Because this is anything but sudden death overtime.
It's going to take ...
Well who knows?
The Chargers have agreed to play in San Diego for the 2016 season while negotiating a deal for a new stadium. If that falls through, they have a pretty sweet back-up plan. They can always move to L.A. since they've reached a deal to share a stadium that Rams owner Stan Kroenke is building in Inglewood.
Cost is $1.8 billion. (But it will used 10 times a year.)
So Chargers Chairman Dean Spanos has graciously agreed to spend another - likely rent-free - year at Qualcomm Stadium, a joint he has pretty much said should be condemned.
Which means …
It’s not over until it’s over.
The fat lady hasn’t sung.
The clock is still running.
Upon further review …
Extra innings! (Oh, actually that’s baseball.)
But this also means we’ve got to keep dealing with the uncertainty of the Chargers future in San Diego. Fans will keep chewing off fingernails over this stadium dilemma. And talk about another dilemma: Should we root for a team whose owner has been dissing us for the past year?
Or should we let bygones be bygones? (He's just a humble businessman looking to protect his meager asset — a $1.5 billion NFL franchise ...)
This means also:
More stadium plans.
More Mark Fabiani spin!!!
More sports radio chatter!!!! (I would like to hear them broadcast this thing called "a game.")
And then — a public vote???
It also means the city’s leadership has to put even more time and energy into the Chargers situation.

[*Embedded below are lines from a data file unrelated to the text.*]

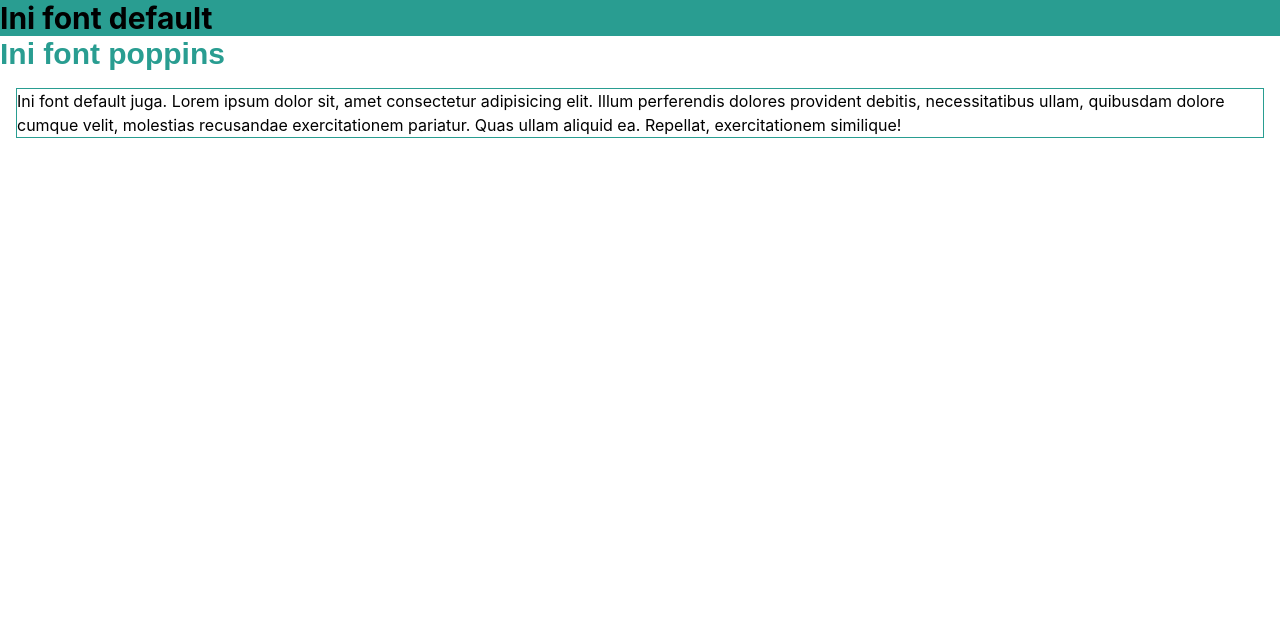
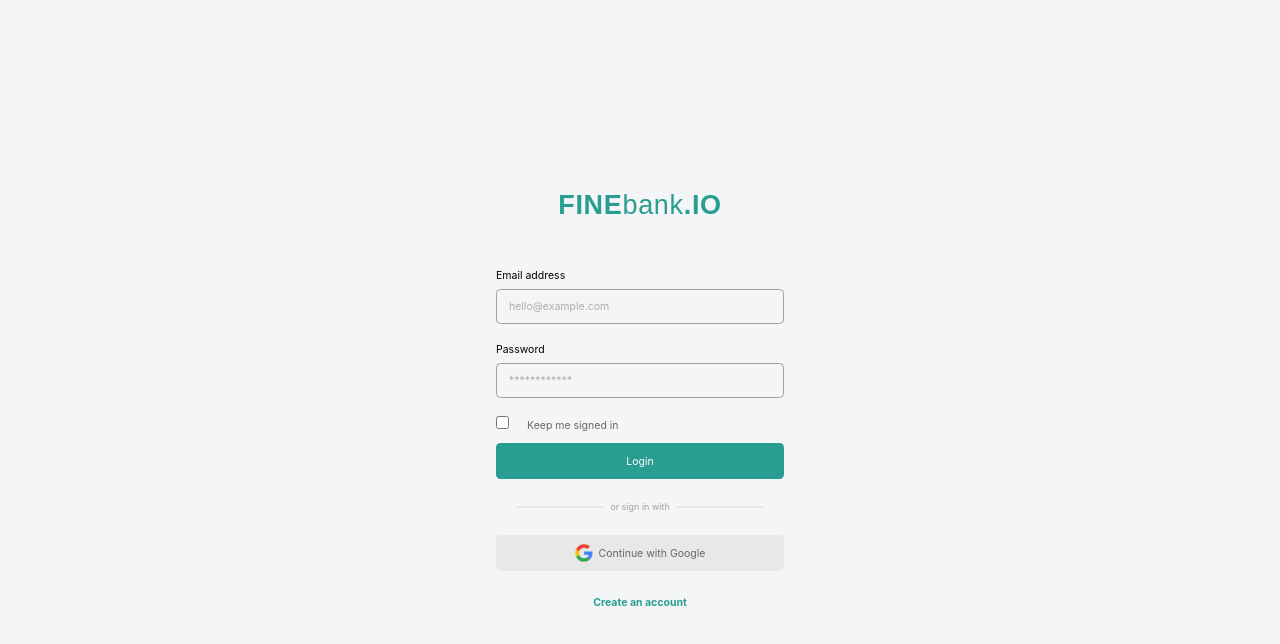
Before and after one commit to DerandaBagas17/admin-ui, a React (Vite) app: page / in a window 1280 px wide. Shown: the top 644 px of the page. Built offline with nearby package versions, Linux system fonts and the light colour scheme.

Commit message:
membuat page sign in

```diff
--- a/index.html
+++ b/index.html
@@ -4,7 +4,7 @@
     <meta charset="UTF-8" />
     <link rel="icon" type="image/svg+xml" href="/vite.svg" />
     <meta name="viewport" content="width=device-width, initial-scale=1.0" />
-    <title>Vite + React</title>
+    <title>Finebank.io</title>
   </head>
   <body class="font-body">
     <div id="root"></div>
--- a/src/App.css
+++ b/src/App.css
@@ -1,4 +1,8 @@
 @import "tailwindcss";
+
+html {
+  font-size: 75%;
+}
 
 @import url('https://fonts.googleapis.com/css2?family=Inter:ital,opsz,wght@0,14..32,100..900;1,14..32,100..900&family=Montserrat:ital,wght@0,100..900;1,100..900&display=swap');
 
--- a/src/App.jsx
+++ b/src/App.jsx
@@ -2,19 +2,131 @@ import "./App.css";
 
 function App() {
   return (
-    <>
-      <h1 className="text-3xl font-bold bg-primary">Ini font default</h1>
-      <h1 className="text-3xl font-bold font-poppins text-primary">Ini font poppins</h1>
-
-      {/* <h1 className="text-3xl">Ini font default</h1> */}
-      <p className="m-4 border border-primary">
-        Ini font default juga. Lorem ipsum dolor sit, amet consectetur
-        adipisicing elit. Illum perferendis dolores provident debitis,
-        necessitatibus ullam, quibusdam dolore cumque velit, molestias
-        recusandae exercitationem pariatur. Quas ullam aliquid ea. Repellat,
-        exercitationem similique!
-      </p>
-    </>
+    <main className="min-h-screen  bg-special-mainBg flex justify-center items-center">
+      {/* container start */}
+      <div className=" w-full max-w-sm">
+        {/* logo start */}
+        <div className="flex justify-center font-poppins tracking-wide text-primary text-4xl">
+          <span className="font-bold">FINE</span>
+          bank
+          <span className="font-bold">.IO</span>
+        </div>
+        {/* logo end */}
+        {/* form start */}
+        <div className="mt-16">
+          <form action="">
+            <div className="mb-6">
+              <label htmlFor="email" className="block text-sm mb-2">
+                Email address
+              </label>
+              <input
+                type="email"
+                className="py-3 pl-4 text-sm rounded-md w-full bg-special-mainBg border border-gray-03 text-gray-01 focus:border-black focus:outline-none focus:ring-0"
+                placeholder="hello@example.com"
+                name="email"
+                id="email"
+              />
+            </div>
+            <div className="mb-6">
+              <label htmlFor="password" className="block text-sm mb-2">
+                Password
+              </label>
+              <input
+                type="password"
+                className="py-3 pl-4 text-sm rounded-md w-full bg-special-mainBg border border-gray-03 text-gray-01 focus:border-black focus:outline-none focus:ring-0"
+                placeholder="************"
+                name="password"
+                id="password"
+              />
+            </div>
+            <div className="mb-3">
+              <input
+                type="checkbox"
+                className="text-sm accent-primary"
+                name="status"
+                id="status"
+              />
+              <label htmlFor="status" className="text-sm text-gray-01 ml-6">
+                Keep me signed in
+              </label>
+            </div>
+            <button
+              className="h-12 rounded-md text-sm bg-primary w-full text-white"
+              type="submit"
+            >
+              Login
+            </button>
+          </form>
+        </div>
+        {/* form end */}
+        {/* teks start */}
+        <div className="my-9 px-7 flex flex-col justify-center items-center text-xs text-gray-03">
+          <div className="border border-gray-05 w-full"></div>
+          <div class="px-2 bg-special-mainBg absolute"> or sign in with</div>
+        </div>
+        {/* teks end */}
+        {/* sign in with google start */}
+        <div className="mb-8">
+          <button
+            className="h-12 flex items-center justify-center rounded-md text-sm w-full bg-gray-05 text-gray-01"
+            type="button"
+          >
+            <svg
+              class="h-6 w-6 mr-2"
+              xmlns="http://www.w3.org/2000/svg"
+              xmlns:xlink="http://www.w3.org/1999/xlink"
+              width="800px"
+              height="800px"
+              viewBox="-0.5 0 48 48"
+              version="1.1"
+            >
+              <title>Google-color</title> <desc>Created with Sketch.</desc>
+              <defs> </defs>
+              <g
+                id="Icons"
+                stroke="none"
+                stroke-width="1"
+                fill="none"
+                fill-rule="evenodd"
+              >
+                <g id="Color-" transform="translate(-401.000000, -860.000000)">
+                  <g id="Google" transform="translate(401.000000, 860.000000)">
+                    <path
+                      d="M9.82727273,24 C9.82727273,22.4757333 10.0804318,21.0144 10.5322727,19.6437333 L2.62345455,13.6042667 C1.08206818,16.7338667 0.213636364,20.2602667 0.213636364,24 C0.213636364,27.7365333 1.081,31.2608 2.62025,34.3882667 L10.5247955,28.3370667 C10.0772273,26.9728 9.82727273,25.5168 9.82727273,24"
+                      id="Fill-1"
+                      fill="#FBBC05"
+                    ></path>
+                    <path
+                      d="M23.7136364,10.1333333 C27.025,10.1333333 30.0159091,11.3066667 32.3659091,13.2266667 L39.2022727,6.4 C35.0363636,2.77333333 29.6954545,0.533333333 23.7136364,0.533333333 C14.4268636,0.533333333 6.44540909,5.84426667 2.62345455,13.6042667 L10.5322727,19.6437333 C12.3545909,14.112 17.5491591,10.1333333 23.7136364,10.1333333"
+                      id="Fill-2"
+                      fill="#EB4335"
+                    ></path>
+                    <path
+                      d="M23.7136364,37.8666667 C17.5491591,37.8666667 12.3545909,33.888 10.5322727,28.3562667 L2.62345455,34.3946667 C6.44540909,42.1557333 14.4268636,47.4666667 23.7136364,47.4666667 C29.4455,47.4666667 34.9177955,45.4314667 39.0249545,41.6181333 L31.5177727,35.8144 C29.3995682,37.1488 26.7323182,37.8666667 23.7136364,37.8666667"
+                      id="Fill-3"
+                      fill="#34A853"
+                    ></path>
+                    <path
+                      d="M46.1454545,24 C46.1454545,22.6133333 45.9318182,21.12 45.6113636,19.7333333 L23.7136364,19.7333333 L23.7136364,28.8 L36.3181818,28.8 C35.6879545,31.8912 33.9724545,34.2677333 31.5177727,35.8144 L39.0249545,41.6181333 C43.3393409,37.6138667 46.1454545,31.6490667 46.1454545,24"
+                      id="Fill-4"
+                      fill="#4285F4"
+                    ></path>
+                  </g>
+                </g>
+              </g>
+            </svg>
+            <span>Continue with Google</span>
+          </button>
+        </div>
+        {/* sign in with google end */}
+        {/* link start */}
+        <div className="flex justify-center">
+          <a className="text-primary text-sm font-bold">Create an account</a>
+        </div>
+        {/* link end */}
+      </div>
+      {/* container end */}
+    </main>
   );
 }
 
```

If not for the Chargers, the city likely would have found a solution to the airport, the Children’s Pool in La Jolla, the Middle East crisis …
Every pothole would be filled.
Our infrastructure would be Grade A.
Seriously, the city has spent so much civic energy on this Chargers mess, it’s a wonder our trash is still being collected.
This latest action (or non-action) also delays just what the city will do if indeed the Chargers do leave. There are all sorts of questions about what to do with the Mission Valley site should the Bolts bolt, for instance.
It’s like a divorce that won’t happen.
The city also spent millions on the initial stadium plan to replace Qualcomm Stadium, including an environmental study, which the Chargers say is ripe for a lawsuit. Mayor Kevin Faulconer and San Diego County Supervisor Ron Roberts also went around the country, meeting with members of the NFL's relocation committee to plead the city's case.
How much more money will the city spend on a Hail Mary pass?
Yes, it would be great if the Chargers stay — as long as the financial hit to citizens is minimal. However, this tug-of-war is getting old.
At least the people in St. Louis can move forward.
But let’s get something done before Philip Rivers has three more children.